Last week it was reported that Indonesia and Malaysia had agreed on a bilateral deal to address the haze. The Edge Review reported that the two countries signed an agreement to exchange digital-geo-referenced maps to show when and where the forest fires started, as well as information on who started the fires. This information could be used by the Malaysian authorities to pursue legal action against plantation owners, many of whom are Malaysian companies.
If correct and if implemented fully, this would represent a major step towards controlling the annual haze, which intensified this year. However, the difficulty from the ASEAN point of view was that the two ASEAN members also agreed to keep the shared information confidential: the data would not be shared with other ASEAN members nor with the ASEAN Secretariat:
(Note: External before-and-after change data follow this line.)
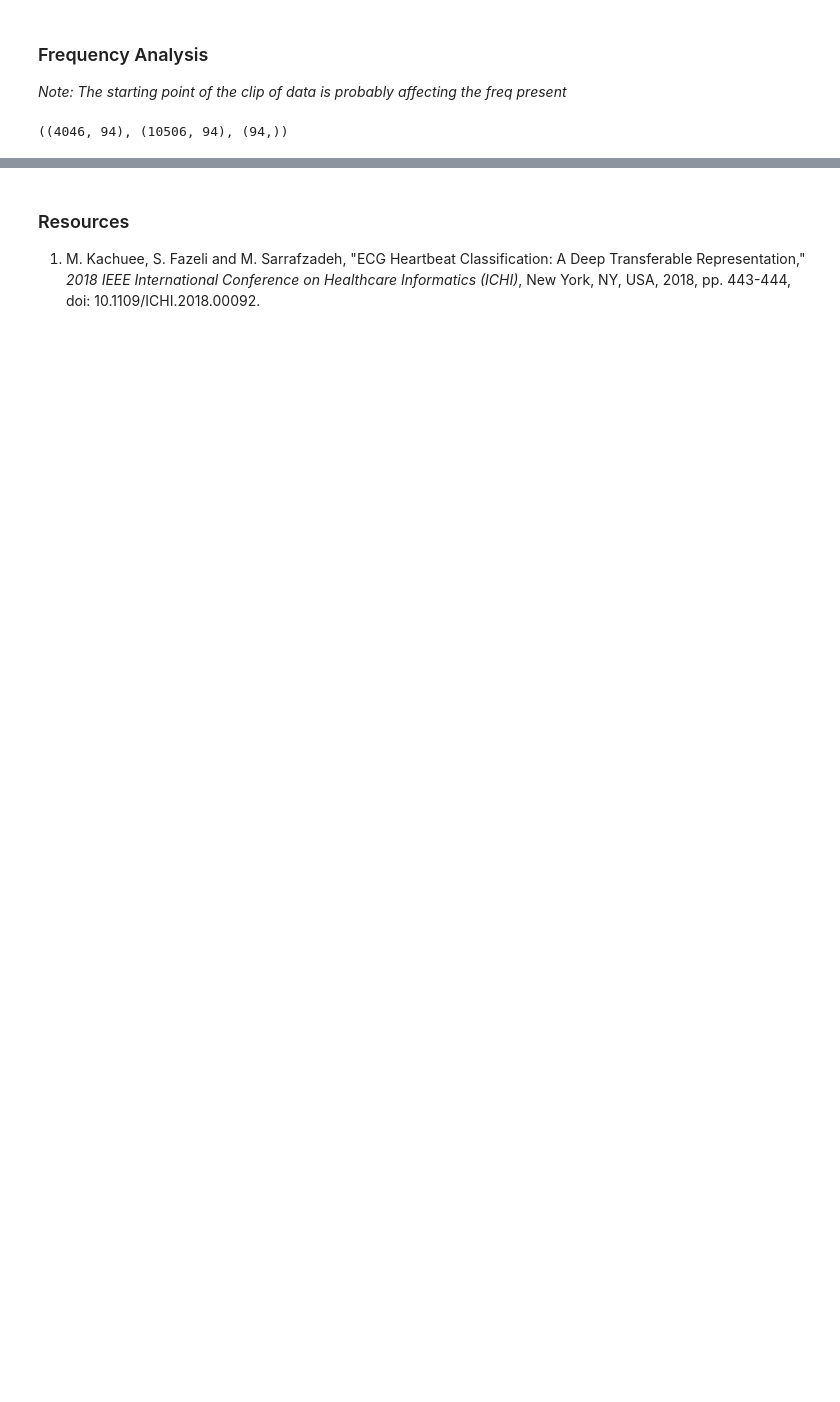
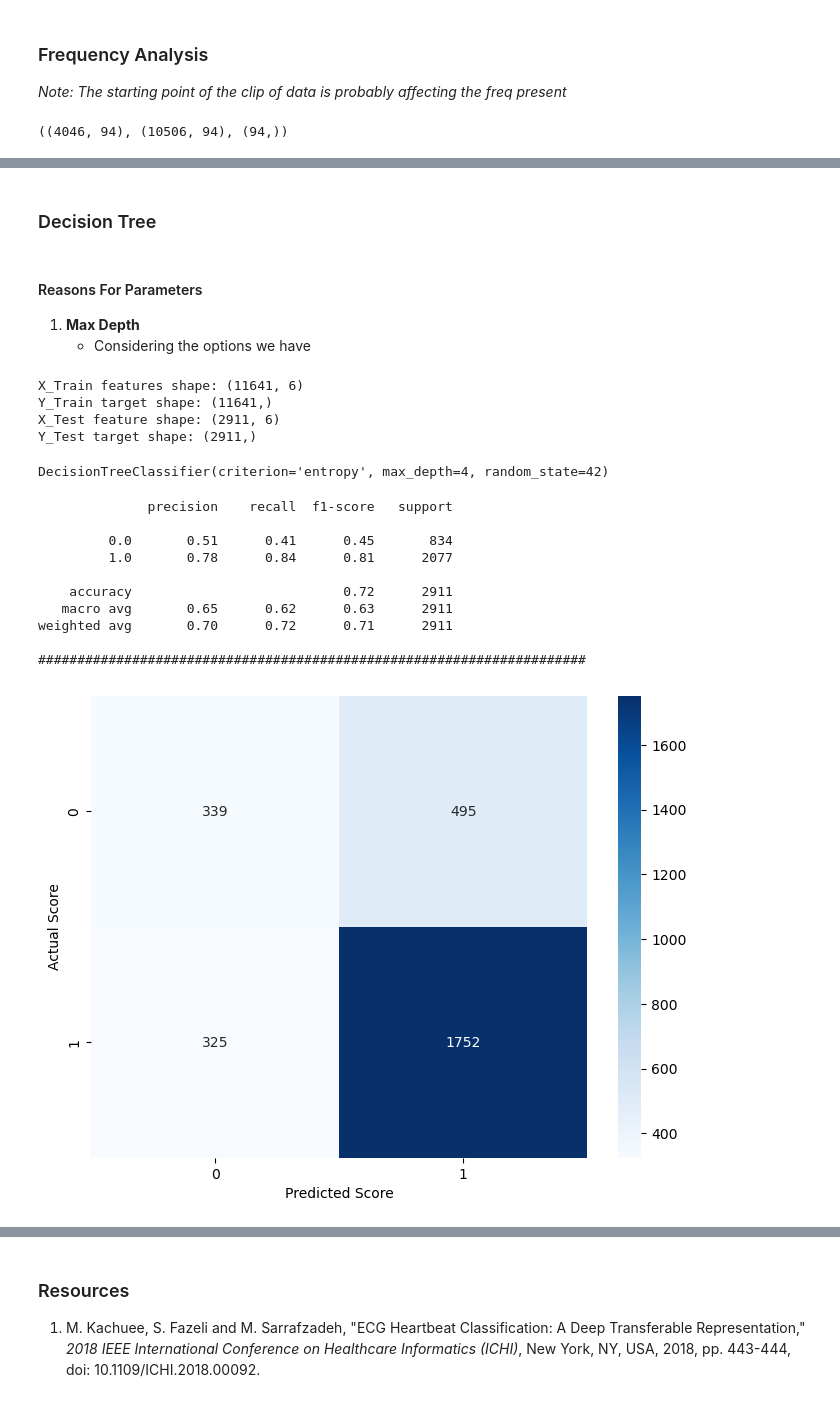
Before and after one commit to Shenukp1/MachineLearningPortfolio, a Jupyter notebook: ECG_Classification/EDA_V2.ipynb, the cells around one changed output, grey strips where cells are left out. Drawn from its saved outputs; the diff is of its cells as text; code cells hidden in the pictures; blank space fills up the shorter version.

```diff
--- a/ECG_Classification/EDA_V2.ipynb
+++ b/ECG_Classification/EDA_V2.ipynb
@@ -684,0 +872,51 @@ def extract_time_domain(X: np.ndarray) -> None:
+# %% [markdown]
+### Decision Tree
+# %% [markdown]
+#### Reasons For Parameters
+1. __Max Depth__
+   * Considering the options we have
+# %%
+X_train, X_test, y_train, y_test = train_test_split(
+    X_new, y, test_size=0.2, random_state=42
+)
+print(f"X_Train features shape: {X_train.shape}")
+print(f"Y_Train target shape: {y_train.shape}")
+print(f"X_Test feature shape: {X_test.shape}")
+print(f"Y_Test target shape: {y_test.shape}")
+# %% [output]
+X_Train features shape: (11641, 6)
+Y_Train target shape: (11641,)
+X_Test feature shape: (2911, 6)
+Y_Test target shape: (2911,)
+# %%
+scaler = StandardScaler()
+X_train = scaler.fit_transform(X_train)
+X_test = scaler.fit_transform(X_test)
+# %%
+clf = DecisionTreeClassifier(criterion="entropy", max_depth=4, random_state=42)
+clf.fit(X_train, y_train)
+# %% [output]
+DecisionTreeClassifier(criterion='entropy', max_depth=4, random_state=42)
+# %%
+y_pred = clf.predict(X_test)
+# %%
+print(classification_report(y_true=y_test, y_pred=y_pred))
+print("#" * 70)
+plt.figure(figsize=(8, 6))
+cm = confusion_matrix(y_pred=y_pred, y_true=y_test)
+sns.heatmap(cm, annot=True, fmt="d", cmap="Blues")
+plt.xlabel("Predicted Score")
+plt.ylabel("Actual Score")
+plt.show()
+# %% [output]
+              precision    recall  f1-score   support
+
+         0.0       0.51      0.41      0.45       834
+         1.0       0.78      0.84      0.81      2077
+
+    accuracy                           0.72      2911
+   macro avg       0.65      0.62      0.63      2911
+weighted avg       0.70      0.72      0.71      2911
+
+######################################################################
+[figure, added]
```
Also changed, not shown: parts of 31 cells of this notebook, 4 other files.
A source complained that any favourable treatment given to big Malaysian companies by Jakarta and Kuala Lumpur would be at the expense of millions in the region forced to live with the thick smog. "Singapore has said this does fall short of what it's been trying to achieve," the source said, adding that the new Asean secretary-general from Vietnam, Le Luong Minh, is also angered by the deal.
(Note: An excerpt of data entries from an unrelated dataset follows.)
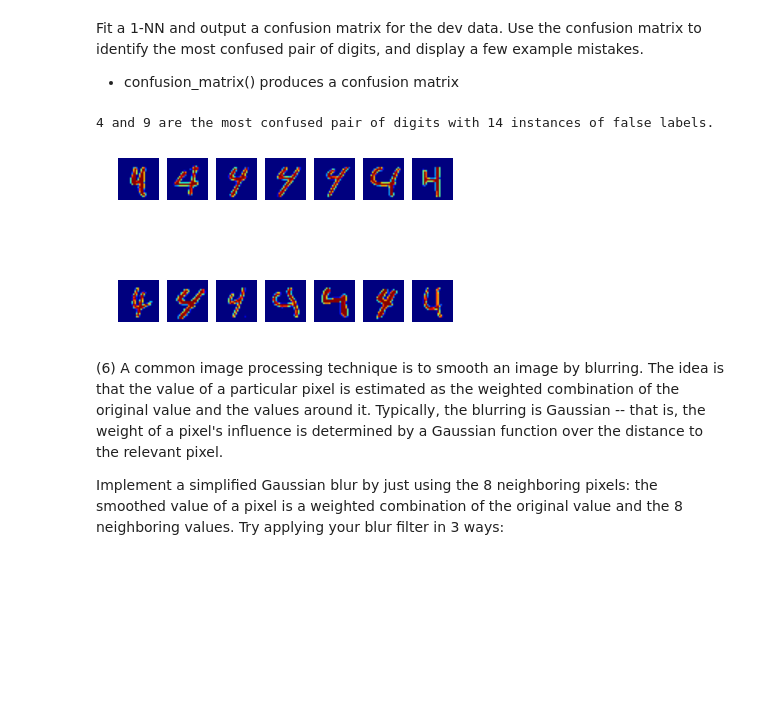
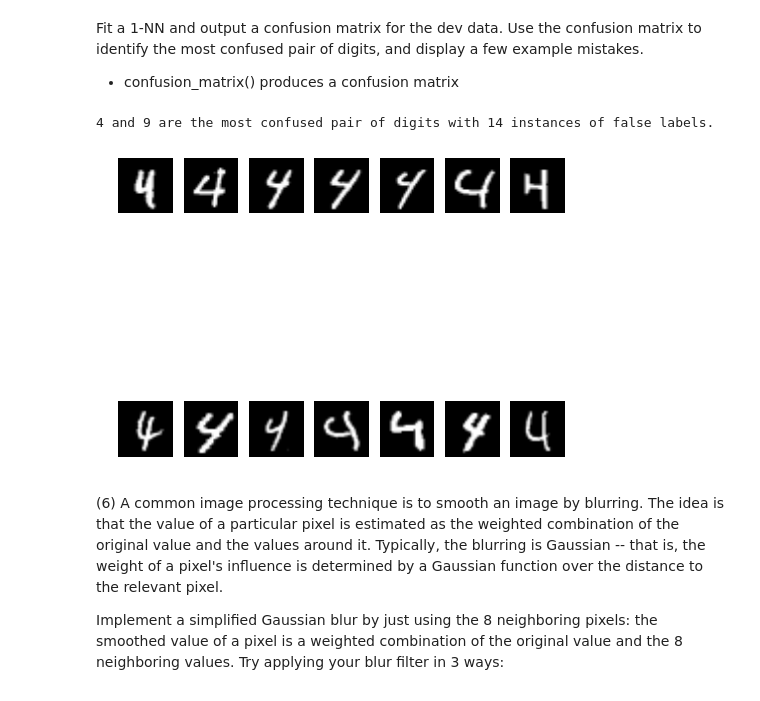
Before and after one commit to takoloco/w207, a Jupyter notebook: p1/tako_hisada_p1.ipynb, the cells around one changed output. Cells and saved outputs as stored; diff of their text form; code cells hidden in the pictures; blank space fills up the shorter version.

```diff
--- a/p1/tako_hisada_p1.ipynb
+++ b/p1/tako_hisada_p1.ipynb
@@ -84,9 +84,7 @@ def check_complete(figures):
     return True
 
 # Initialize grid
-plt.grid(True)
-plt.rc('grid', linestyle="-", color='black')
-fig1 = plt.figure(1)
+fig1 = plt.figure(figsize=(8,8))
 
 # Initialize multidimentional array for keeping track of figures
 figures = []
@@ -106,7 +104,7 @@ for i in range(0, len(X)):
     index = cur_label * 10 + figures[cur_label]
     ax1 = fig1.add_subplot(10,10,index, aspect='equal')
     ax1.set_axis_off()
-    ax1.imshow(arr)
+    ax1.imshow(arr, cmap='gray')
 
     # Check if we should exit or not
     if check_complete(figures):
@@ -279,36 +277,36 @@ def get_max(cm):
             # If i == j then skip as it is true positive
             if i == j:
                 continue
 
             if cm[i][j] > max_value:
                 max_value = cm[i][j]
                 max_i = i
                 max_j = j
 
     return max_value, max_i, max_j
 
 (max_value, max_i, max_j) = get_max(cm)
 print '{} and {} are the most confused pair of digits with {} instances of false labels.'.format(
     max_i, max_j, max_value)
 
-fig = plt.figure(1)
+fig = plt.figure(figsize=(8,8))
 
 count = 0
 
 for i in range(0, len(preds)):
     if preds[i] == 9 and dev_labels[i] == 4:
         arr = np.array(dev_data[i]).reshape(28,28)
         ax = fig.add_subplot(2, 7, count, aspect='equal')
         ax.set_axis_off()
-        ax.imshow(arr)
+        ax.imshow(arr, cmap='gray')
         count = count +1
 
 ### STUDENT END ###
 
 #P5()
 # %% [output]
 4 and 9 are the most confused pair of digits with 14 instances of false labels.
-[figure, old version]
+[figure, new version]
 # %% [markdown]
 (6) A common image processing technique is to smooth an image by blurring. The idea is that the value of a particular pixel is estimated as the weighted combination of the original value and the values around it. Typically, the blurring is Gaussian -- that is, the weight of a pixel's influence is determined by a Gaussian function over the distance to the relevant pixel.
 
```
Also changed, not shown: parts of 23 cells of this notebook.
Indonesia had vowed to ratify the haze agreement this year, but according to the Edge Review, Indonesia backed out after the bilateral deal became known to the other ASEAN members.
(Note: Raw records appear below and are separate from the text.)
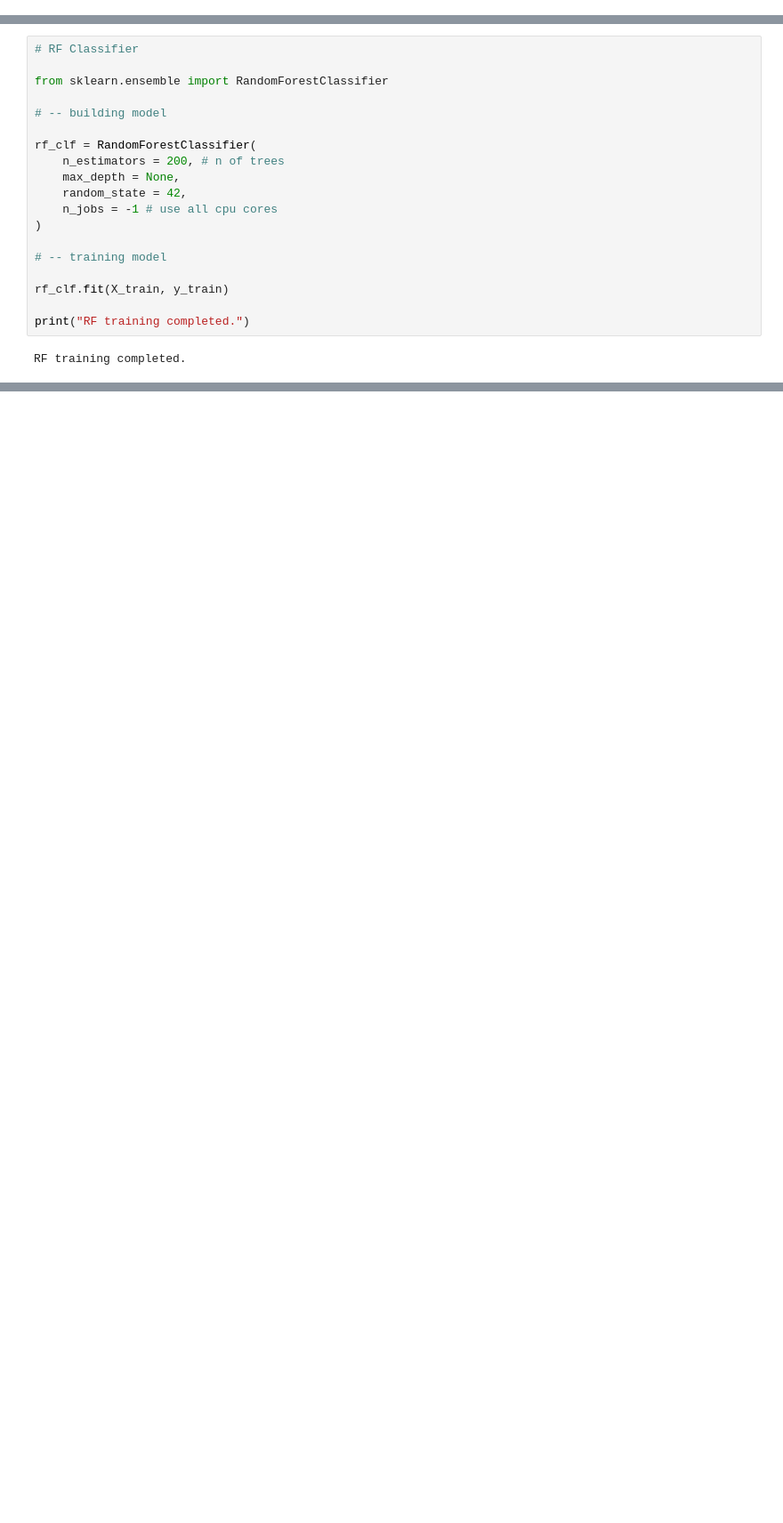
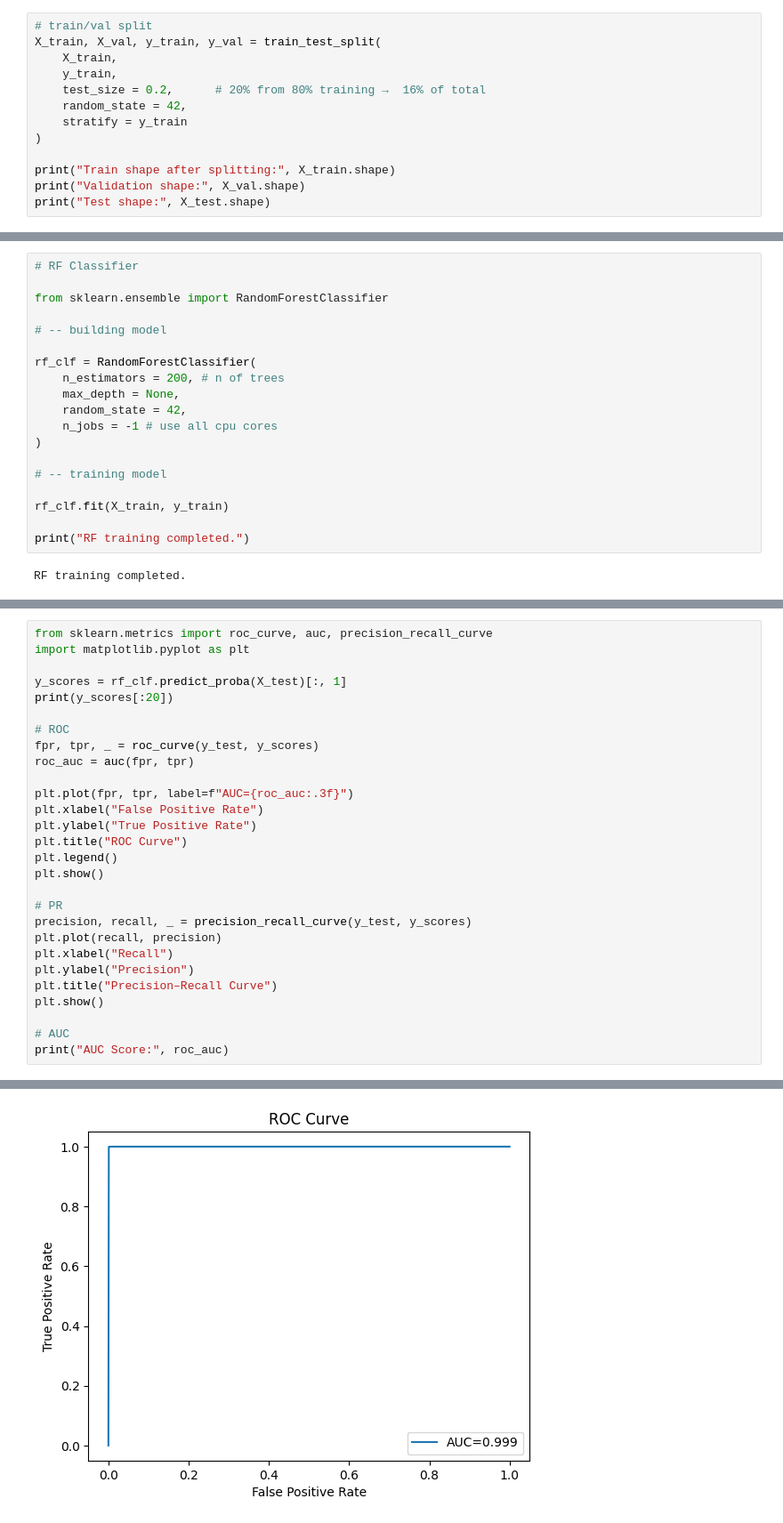
Before and after one commit to hattl11/ML-final-project, a Jupyter notebook: Model_Loading.ipynb, the cells around one changed output, grey strips where cells are left out. Shown: that part at 89% size. Saved outputs shown, nothing was run; the diff lists cells and outputs as text; blank space fills up the shorter version.

Commit message:
Update Model_Loading.ipynb
add
Train/Validation Split
Validation
ROC Curve + PR Curve + AUC

```diff
--- a/Model_Loading.ipynb
+++ b/Model_Loading.ipynb
@@ -24,3 +24,16 @@ print("Test set shape:", X_test.shape)
 # %% [output]
 Training set shape: (48800, 78)
 Test set shape: (12201, 78)
+# %%
+# train/val split
+X_train, X_val, y_train, y_val = train_test_split(
+    X_train,
+    y_train,
+    test_size = 0.2,      # 20% from 80% training →  16% of total
+    random_state = 42,
+    stratify = y_train
+)
+
+print("Train shape after splitting:", X_train.shape)
+print("Validation shape:", X_val.shape)
+print("Test shape:", X_test.shape)
@@ -82 +116,30 @@ Confusion Matrix:
  [    2 11200]]
+# %%
+from sklearn.metrics import roc_curve, auc, precision_recall_curve
+import matplotlib.pyplot as plt
+
+y_scores = rf_clf.predict_proba(X_test)[:, 1]
+print(y_scores[:20])
+
+# ROC
+fpr, tpr, _ = roc_curve(y_test, y_scores)
+roc_auc = auc(fpr, tpr)
+
+plt.plot(fpr, tpr, label=f"AUC={roc_auc:.3f}")
+plt.xlabel("False Positive Rate")
+plt.ylabel("True Positive Rate")
+plt.title("ROC Curve")
+plt.legend()
+plt.show()
+
+# PR
+precision, recall, _ = precision_recall_curve(y_test, y_scores)
+plt.plot(recall, precision)
+plt.xlabel("Recall")
+plt.ylabel("Precision")
+plt.title("Precision–Recall Curve")
+plt.show()
+
+# AUC
+print("AUC Score:", roc_auc)
+# %% [output]
@@ -82,0 +147 @@ Confusion Matrix:
+[figure, added]
```
Also changed, not shown: parts of 4 cells of this notebook.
To residents in Thailand, Indonesia, Malaysia and Singapore who suffer from the haze, whether a bilateral deal or an ASEAN solution ends the haze may not matter. A bilateral deal offers a more rapid solution than Indonesia’s ratifying the ASEAN haze agreement this year, a somewhat remote prospect given the upcoming Indonesian elections and the end of the Yudhoyono presidency. Implementation of the haze agreement on a bloc-wide basis will also take time.
However, the fear is that without the involvement of the ASEAN institutions and the other ASEAN members, a bilateral deal may either be ineffective or be inconsistently applied. The bilateral deal also undermines the ASEAN institutions, e.g., the haze agreement and the ASEAN Secretariat, on perhaps the most visible (literally) problem currently affecting the ASEAN Socio-Cultural Community.
The real question, thus, is whether the Indonesia-Malaysia bilateral deal ultimately is an intermediate step towards an effective ASEAN-centered solution through full implementation of the ASEAN haze agreement, or not. If so, then the tradeoff of confidentiality for expediency may be acceptable. If not, then it will become yet another sad chapter in the ASEAN haze agreement. The proof will be in the skies.